Defective Interfering Genomes and the Full-Length Viral Genome Trigger RIG-I After Infection With Vesicular Stomatitis Virus in a Replication Dependent Manner

Linder, A., Bothe, V., Linder, N., Schwarzlmueller, P., Dahlstrom, F., Bartenhagen, C., Dugas, M., Pandey, D., Thorn-Seshold, J., Boehmer, D. F. R., Koenig, L. M., Kobold, S., Schnurr, M., Raedler, J., Spielmann, G., Karimzadeh, H., Schmidt, A., Endres, S., and Rothenfusser, S. (2021). Front Immunol 12, 595390. doi: 10.3389/fimmu.2021.595390


Replication competent vesicular stomatitis virus (VSV) is the basis of a vaccine against Ebola and VSV strains are developed as oncolytic viruses. Both functions depend on the ability of VSV to induce adequate amounts of interferon-α/β. It is therefore important to understand how VSV triggers interferon responses. VSV activates innate immunity via retinoic acid-inducible gene I (RIG-I), a sensor for viral RNA. Our results show that VSV needs to replicate for a robust interferon response. Analysis of RIG-I-associated RNA identified a copy-back defective-interfering (DI) genome and full-length viral genomes as main trigger of RIG-I. VSV stocks depleted of DI genomes lost most of their interferon-stimulating activity.

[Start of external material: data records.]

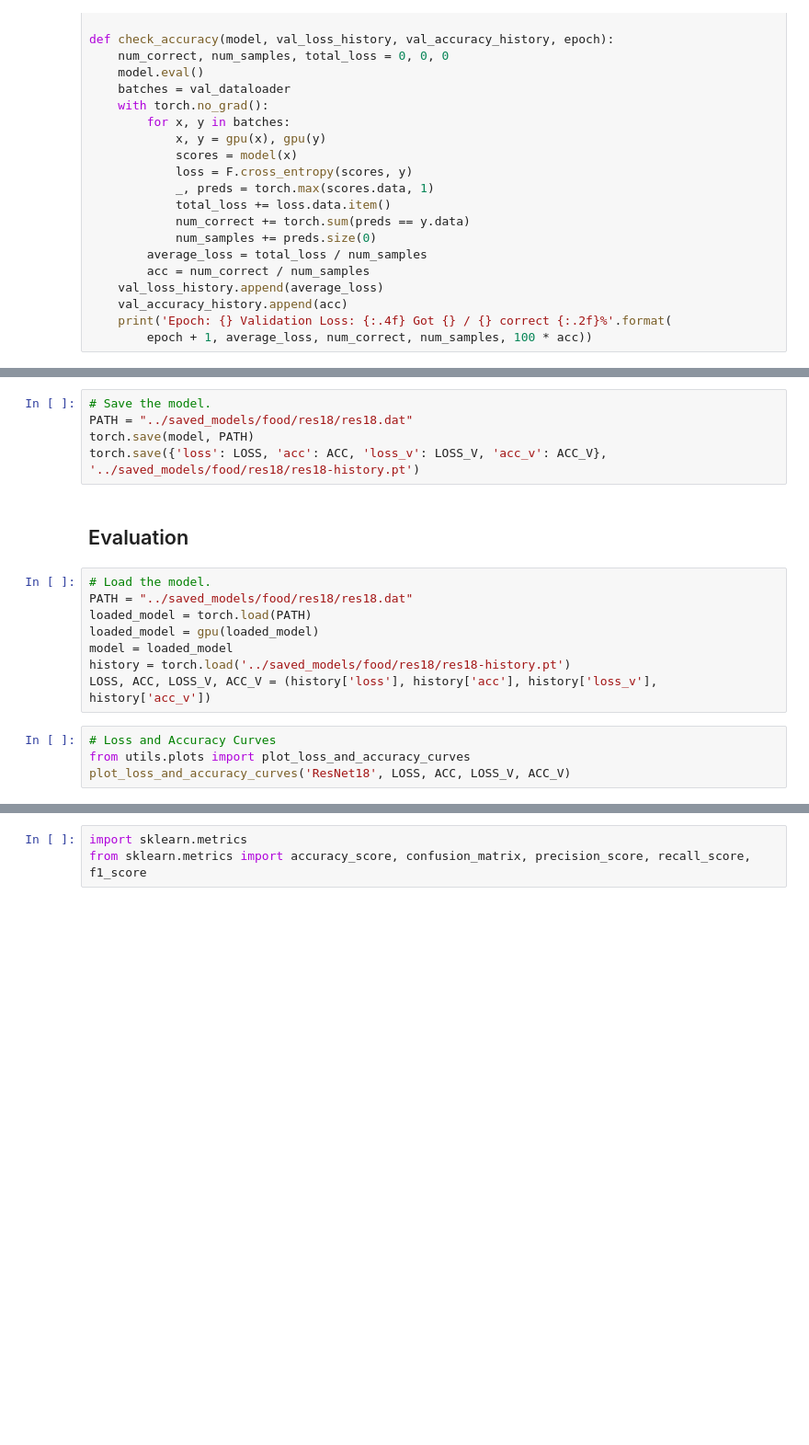
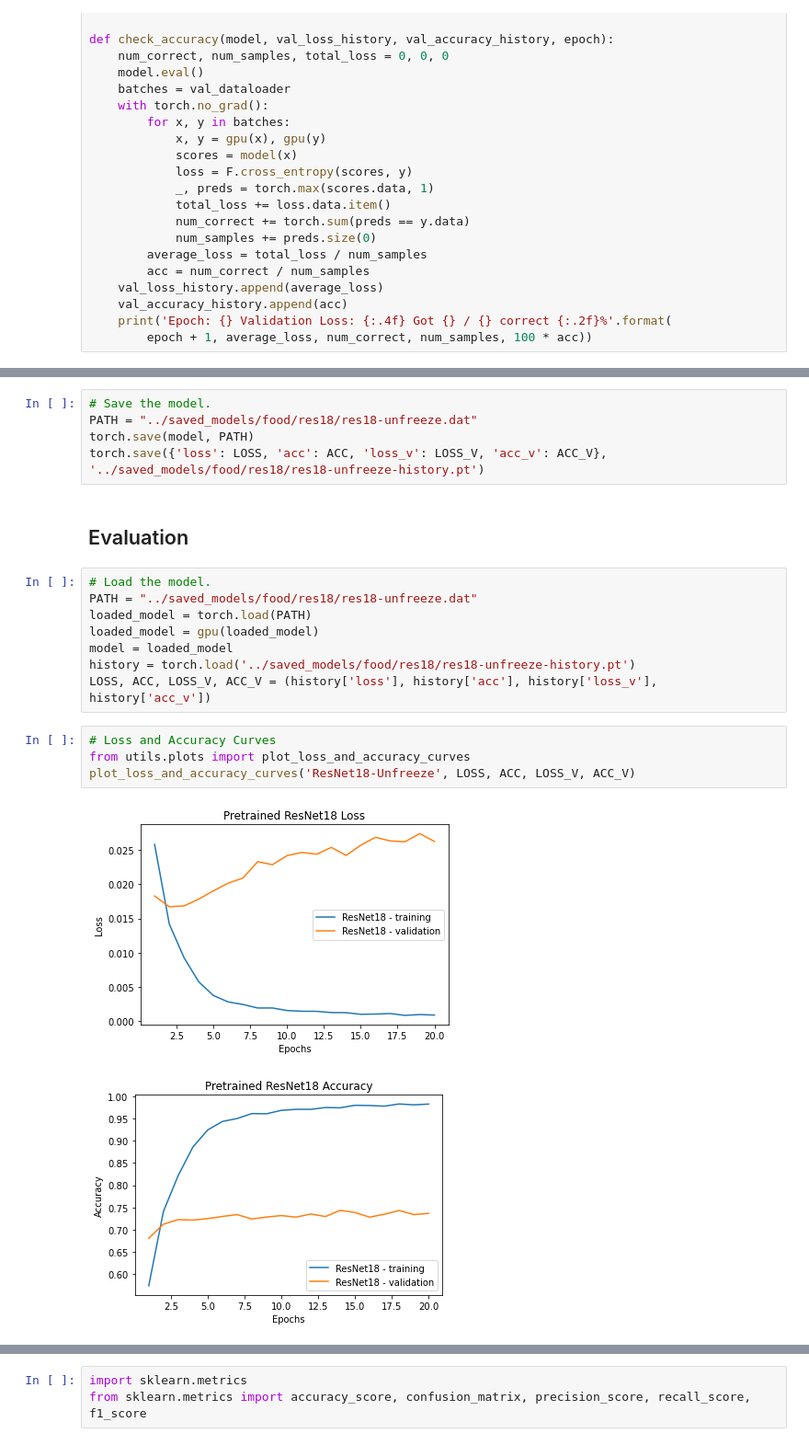
Before and after one commit to VivekShankar/CS231N_FinalProject, a Jupyter notebook: food_classification/food_classification_res-unfreeze.ipynb, the cells around one changed output, grey strips where cells are left out. Shown at 92% size. Drawn from its saved outputs; the diff is of its cells as text; blank space fills up the shorter version.

Commit message:
checkin resnet saved model w/ unfrozen layer4

```diff
--- a/food_classification/food_classification_res-unfreeze.ipynb
+++ b/food_classification/food_classification_res-unfreeze.ipynb
@@ -163,22 +163,25 @@ Epoch: 11 Validation Loss: 0.0247 Got 6582 / 11016 correct 59.75%
 # %%
 # Save the model.
-PATH = "../saved_models/food/res18/res18.dat"
+PATH = "../saved_models/food/res18/res18-unfreeze.dat"
 torch.save(model, PATH)
-torch.save({'loss': LOSS, 'acc': ACC, 'loss_v': LOSS_V, 'acc_v': ACC_V}, '../saved_models/food/res18/res18-history.pt')
+torch.save({'loss': LOSS, 'acc': ACC, 'loss_v': LOSS_V, 'acc_v': ACC_V}, '../saved_models/food/res18/res18-unfreeze-history.pt')
 # %% [markdown]
 ## Evaluation
 # %%
 # Load the model.
-PATH = "../saved_models/food/res18/res18.dat"
+PATH = "../saved_models/food/res18/res18-unfreeze.dat"
 loaded_model = torch.load(PATH)
 loaded_model = gpu(loaded_model)
 model = loaded_model
-history = torch.load('../saved_models/food/res18/res18-history.pt')
+history = torch.load('../saved_models/food/res18/res18-unfreeze-history.pt')
 LOSS, ACC, LOSS_V, ACC_V = (history['loss'], history['acc'], history['loss_v'], history['acc_v'])
 # %%
 # Loss and Accuracy Curves
 from utils.plots import plot_loss_and_accuracy_curves
-plot_loss_and_accuracy_curves('ResNet18', LOSS, ACC, LOSS_V, ACC_V)
+plot_loss_and_accuracy_curves('ResNet18-Unfreeze', LOSS, ACC, LOSS_V, ACC_V)
+# %% [output]
+[figure, added]
+[figure, added]
 # %%
 # Evaluation: Top-1 Accuracy
 
```
Also changed, not shown: parts of 8 cells of this notebook, 2 other files.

The remaining full-length genome and leader-N-read-through sequences, however, still triggered RIG-I. Awareness for DI genomes as trigger of innate immune responses will help to standardize DI genome content and to purposefully deplete or use DI genomes as natural adjuvants in VSV-based therapeutics.